  • A new level of endurance. I always knew that cyclists were a tough breed, but now I know it even more! I wasn’t even close to the strength and endurance displayed by the club and elite riders on the event, but I hung in there and endured harder and longer than I ever had done before!
  • To embrace leaping into the unknown. There is a part of me that is perhaps more cautious and reticent than I would like, and it was a liberating feeling to be able to throw those shackles off and love the adventure of it all.

What were your race goals?  

To get to Cannes in one piece – I’m not joking! To do that, I felt I needed to be able to find a pacing that would allow me to stay in the heart of the peloton and at the same time leave sufficient energy in the tank to be able to cover the distance I needed to each day. If you fell off the back of the peloton you were put on the bus, so it was important to get it just right!

I was also determined to enjoy the experience and absorb every last detail of the event.

How did it go?  

The ride was better than I could ever have imagined but also the hardest event I have taken on to date. It was the sheer relentlessness of the whole thing. Up every day at 4.45 am for a 6 am start, in what was (for 5 days out of the 6) shocking weather, and finishing at between 8 and 10 pm in the night. Little time for rest and recovery.

The low point was when I had a hypothermic ‘crash’ on Day 4. It was raining so heavily for the first stage of the day that within 10 minutes I was soaked through head to foot, despite my kit choice being the right one. Once the cold and wind had done their work, I was reduced to a shivering mess at the end of the stage and the medics whisked me away onto the coach to revive me. Even the event director was worried! But after a couple of hours, I had recovered sufficiently to ride the rest of the day.

The highs outweighed the lows though, not least discovering previously unfathomed energy stores, and resilience to fatigue and tiredness. The camaraderie and pleasure of riding in a peloton was a joy, not least learning from supremely talented riders and working as a team to drag each other through each day.

Needless to say, to end the ride in Cannes on a gloriously sunny day will be one of those to-be-cherished-forever memories. Chris Boardman – an absolute legend, of course – was in Cannes as part of the whole MIPIM jamboree and receiving his praise for the achievement was the icing on the cake!

What’s next?

I’d better be careful here…my wife will be reading this! Apart – need you ask? – from catching up with all the chores I’ve neglected for the last 5 months, and having to retrieve lost brownie points with family and friends who have put up with a middle aged lunatic in Lycra, I’m ready for a spot of triathlon again.

Come back swim, bike, run! All is forgiven.

Team Nagi out & about this month

I frequently get video’s sent in from our man in France – Remi Fackeure. They always bring a smile to my face but more importantly give a great window into where Remi is and what he is doing. I get swim stroke videos and turbo sessions videos which are all super useful so I can check his technique. Just wish he would avoid doing the 360-degree turns when running in the snow!
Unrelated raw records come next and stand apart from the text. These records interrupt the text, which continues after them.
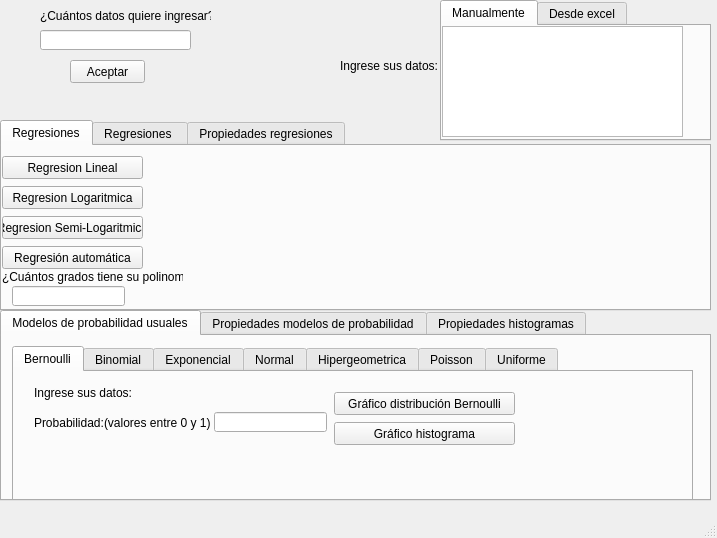
Before: the Qt Designer form Interfaz Grafica/programa.ui in fvilladiego/Lab-analisis-, drawn with Qt 5.
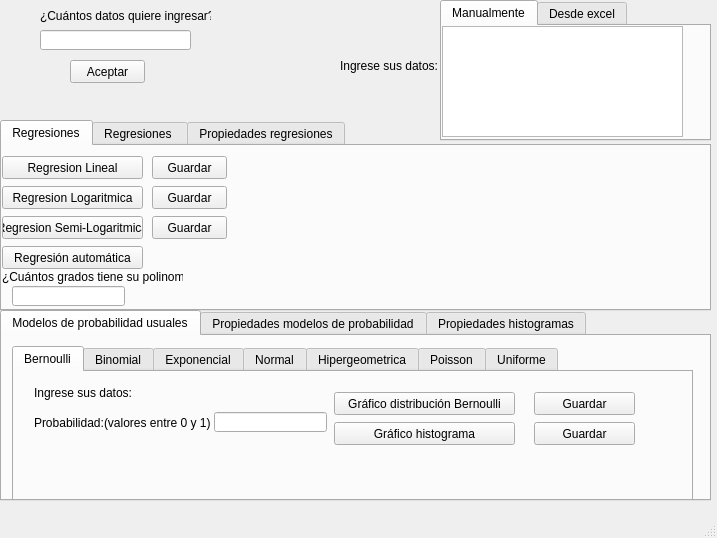
After: the same form once the commit is applied.

Diff of the .ui file:
```diff
--- a/Interfaz Grafica/programa.ui
+++ b/Interfaz Grafica/programa.ui
@@ -59,9 +59,9 @@
      <widget class="QLabel" name="reglin">
       <property name="geometry">
        <rect>
-        <x>150</x>
+        <x>230</x>
         <y>10</y>
-        <width>561</width>
+        <width>471</width>
         <height>20</height>
        </rect>
       </property>
@@ -72,9 +72,9 @@
      <widget class="QLabel" name="regslg">
       <property name="geometry">
        <rect>
-        <x>150</x>
+        <x>230</x>
         <y>70</y>
-        <width>561</width>
+        <width>471</width>
         <height>20</height>
        </rect>
       </property>
@@ -98,9 +98,9 @@
      <widget class="QLabel" name="reglg">
       <property name="geometry">
        <rect>
-        <x>150</x>
+        <x>230</x>
         <y>40</y>
-        <width>551</width>
+        <width>461</width>
         <height>21</height>
        </rect>
       </property>
@@ -170,6 +170,45 @@
        </rect>
       </property>
      </widget>
+     <widget class="QPushButton" name="lingr">
+      <property name="geometry">
+       <rect>
+        <x>150</x>
+        <y>10</y>
+        <width>75</width>
+        <height>23</height>
+       </rect>
+      </property>
+      <property name="text">
+       <string>Guardar</string>
+      </property>
+     </widget>
+     <widget class="QPushButton" name="exportarlg">
+      <property name="geometry">
+       <rect>
+        <x>150</x>
+        <y>40</y>
+        <width>75</width>
+        <height>23</height>
+       </rect>
+      </property>
+      <property name="text">
+       <string>Guardar</string>
+      </property>
+     </widget>
+     <widget class="QPushButton" name="exportarsg">
+      <property name="geometry">
+       <rect>
+        <x>150</x>
+        <y>70</y>
+        <width>75</width>
+        <height>23</height>
+       </rect>
+      </property>
+      <property name="text">
+       <string>Guardar</string>
+      </property>
+     </widget>
     </widget>
     <widget class="QWidget" name="tab_2">
      <attribute name="title">
@@ -2446,6 +2485,32 @@
          <string>(valores entre 0 y 1)</string>
         </property>
        </widget>
+       <widget class="QPushButton" name="expberno">
+        <property name="geometry">
+         <rect>
+          <x>520</x>
+          <y>20</y>
+          <width>101</width>
+          <height>23</height>
+         </rect>
+        </property>
+        <property name="text">
+         <string>Guardar</string>
+        </property>
+       </widget>
+       <widget class="QPushButton" name="exportbrn">
+        <property name="geometry">
+         <rect>
+          <x>520</x>
+          <y>50</y>
+          <width>101</width>
+          <height>23</height>
+         </rect>
+        </property>
+        <property name="text">
+         <string>Guardar</string>
+        </property>
+       </widget>
       </widget>
       <widget class="QWidget" name="tab_10">
        <attribute name="title">
```
Left out of the diff: 205 changed lines with no effect on the pictures.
Alex Tanti looking super aero & strong after his latest bike fit with Richard Melik at Freespeed


Spot the super quick Aussie…..ready to wrestle sharks.


Everyone needs a supportive cuddle from a team mate at the end of a 4k swim set.


Game face.


Ok Elvira Stromback, we believe you…Sweden does have more snow than the UK

Useful articles

Swimming – are you suffering from I.A.S ?

The variability of fitness testing

Managing expectations

Finding your psychological anchors

Drowning in data, gadgets & misinformation

The 3 most important turns on a ski run

The greatest of all fault is to be conscious of none

If you can’t imagine it you can’t execute it

The fatigue conundrum

Get race ready, the multiple brick session

Turbo love